(Phys.org)—Twice a year, for three weeks near the equinox, NASA's Solar Dynamics Observatory (SDO) moves into its eclipse season—a time when Earth blocks its view of the sun for a period of time each day.
Any spacecraft observing the sun from an orbit around Earth has to contend with such eclipses, but SDO's orbit is designed to minimize them as much as possible.
Video: NASA's Solar Dynamics Observatory (SDO) has moved into its second eclipse season of 2012. This movie from SDO shows Earth moving across the sun from 2:25 to 3:25 a.m. EDT on Sept. 6, 2012. Credit: NASA/SDO/S. Hill
The boundaries of the shadow of Earth on the sun are not perfectly sharp since SDO can see some light from the sun coming through Earth's atmosphere.
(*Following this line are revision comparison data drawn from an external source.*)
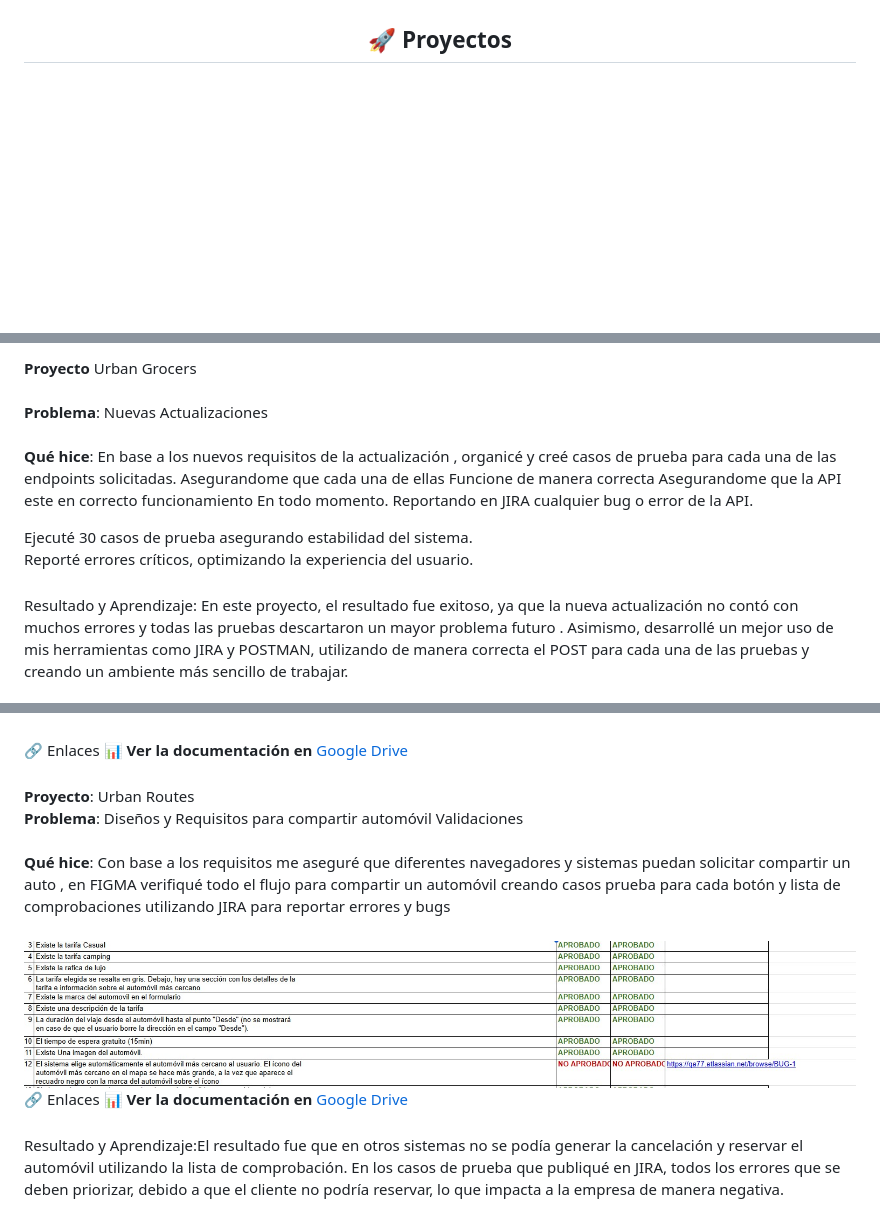
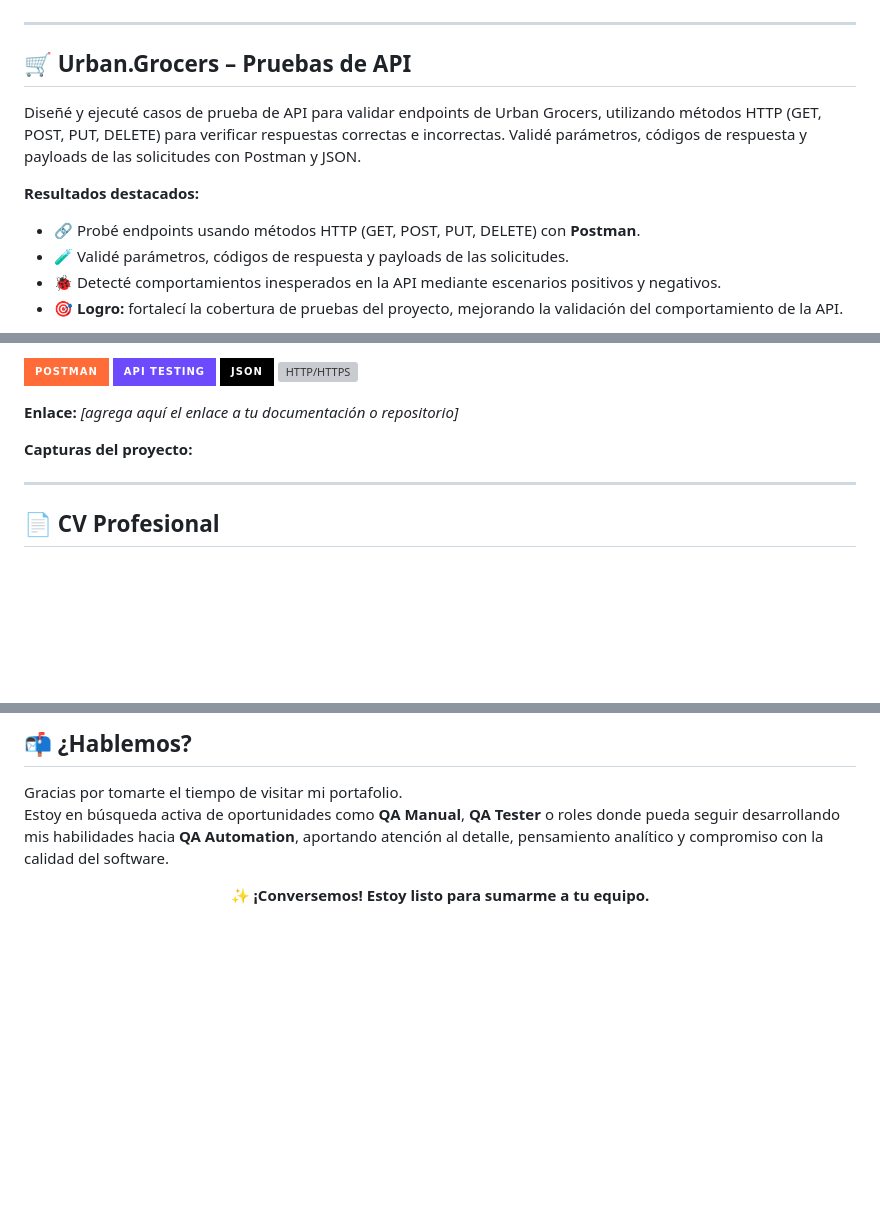
Before and after one commit to sergioarturomc/sergioarturomc.github.io, a Markdown page: README.md, 3 parts joined by grey strips. Rendered like a GitHub page; badges without logos; blank space fills up the shorter version; grey boxes are pictures that could not be loaded.

```diff
--- a/README.md
+++ b/README.md
@@ -39,8 +111,15 @@
 </div>
+-->
 
-###
+---
 
+## 🛒 Urban.Grocers – Pruebas de API
 
-## 🚀 **Proyectos**
+Diseñé y ejecuté casos de prueba de API para validar endpoints de Urban Grocers, utilizando métodos HTTP (GET, POST, PUT, DELETE) para verificar respuestas correctas e incorrectas. Validé parámetros, códigos de respuesta y payloads de las solicitudes con Postman y JSON.
 
+**Resultados destacados:**
+- 🔗 Probé endpoints usando métodos HTTP (GET, POST, PUT, DELETE) con **Postman**.
+- 🧪 Validé parámetros, códigos de respuesta y payloads de las solicitudes.
+- 🐞 Detecté comportamientos inesperados en la API mediante escenarios positivos y negativos.
+- 🎯 **Logro:** fortalecí la cobertura de pruebas del proyecto, mejorando la validación del comportamiento de la API.
 
@@ -49,14 +127,16 @@
 
- <br>**Proyecto** Urban Grocers <br>
- <br> **Problema**: Nuevas Actualizaciones <br>
- <br>**Qué hice**: En base a los nuevos requisitos de la actualización , organicé y creé casos de prueba para cada una de las endpoints solicitadas. Asegurandome que cada una de ellas Funcione de manera correcta Asegurandome que la API  este en correcto funcionamiento En todo momento.  Reportando en JIRA cualquier bug o error de la API.<br>
+![Postman](https://img.shields.io/badge/Postman-FF6C37?style=for-the-badge&logo=postman&logoColor=white)
+![API Testing](https://img.shields.io/badge/API%20Testing-6E4AFF?style=for-the-badge)
+![JSON](https://img.shields.io/badge/JSON-000000?style=for-the-badge&logo=json&logoColor=white)
+![HTTP/HTTPS](https://img.shields.io/badge/HTTP%2FHTTPS-1E90FF?style=for-the-badge)
 
-</div>
+**Enlace:** _[agrega aquí el enlace a tu documentación o repositorio]_
 
+**Capturas del proyecto:**
 
-<p data-importer="text" align="left">Ejecuté 30 casos de prueba asegurando estabilidad del sistema.<br>Reporté  errores críticos, optimizando la experiencia del usuario.</p>
+<!-- Agrega tus propias capturas aquí -->
 
-###
+---
 
-<p data-importer="text" align="left">Resultado y Aprendizaje: En este proyecto, el resultado fue exitoso, ya que la nueva actualización no contó con muchos errores y todas las pruebas descartaron un mayor problema futuro . Asimismo, desarrollé un mejor uso de mis herramientas como JIRA y POSTMAN, utilizando de manera correcta el POST para cada una de las pruebas y creando un ambiente más sencillo de trabajar.</p>
+## 📄 CV Profesional
 
@@ -70,40 +152,7 @@
 
-###
+## 📬 ¿Hablemos?
 
-<div align="left">
+Gracias por tomarte el tiempo de visitar mi portafolio.
+Estoy en búsqueda activa de oportunidades como **QA Manual**, **QA Tester** o roles donde pueda seguir desarrollando mis habilidades hacia **QA Automation**, aportando atención al detalle, pensamiento analítico y compromiso con la calidad del software.
 
-🔗 Enlaces
-📊 **Ver la documentación en** [Google Drive](https://docs.google.com/spreadsheets/d/1CvUATNrkytyXmjTC4TvTuwHouY0fF76p/edit?usp=sharing&ouid=100409337819042230115&rtpof=true&sd=true)
-
-</div>
-
-###
-
-<div align="left">
-
-**Proyecto**: Urban Routes
-<br>**Problema**: Diseños y Requisitos para compartir automóvil Validaciones<br>
-<br>**Qué hice**: Con base a los requisitos me aseguré que diferentes navegadores y sistemas puedan solicitar compartir un auto ,  en FIGMA verifiqué todo el flujo para compartir un automóvil creando casos prueba para cada botón y lista de comprobaciones utilizando JIRA para reportar errores y bugs<br>
-
-</div>
-
-###
-
-<div align="center">
-  <img src="proyecto 2.jpg" alt="Banner Proyecto 2" width="100%" style="max-height: 300px; object-fit: cover; border-radius: 8px; box-shadow: 0 4px 8px rgba(0,0,0,0.15);">
-</div>
-
-
-<div align="left">
-
-🔗 Enlaces
-📊 **Ver la documentación en** [Google Drive](https://docs.google.com/spreadsheets/d/1OV774BlHBmGn-qKZA-3qhrF4p_lEHJjl/edit?usp=sharing&ouid=100409337819042230115&rtpof=true&sd=true)
-
-</div>
-
-
-###
-
-<p data-importer="text" align="left">Resultado y Aprendizaje:El resultado fue que en otros sistemas no se podía generar la cancelación y reservar el automóvil utilizando la lista de comprobación. En los casos de prueba que publiqué en JIRA, todos los errores que se deben priorizar, debido a que el cliente no podría reservar, lo que impacta a la empresa de manera negativa.</p>
-
-###
+<p align="center"><strong>✨ ¡Conversemos! Estoy listo para sumarme a tu equipo.</strong></p>
```
Also changed, not shown: other parts of README.md (+102 -29 lines).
Explore further: SDO's crazy-looking Sun due to syzygy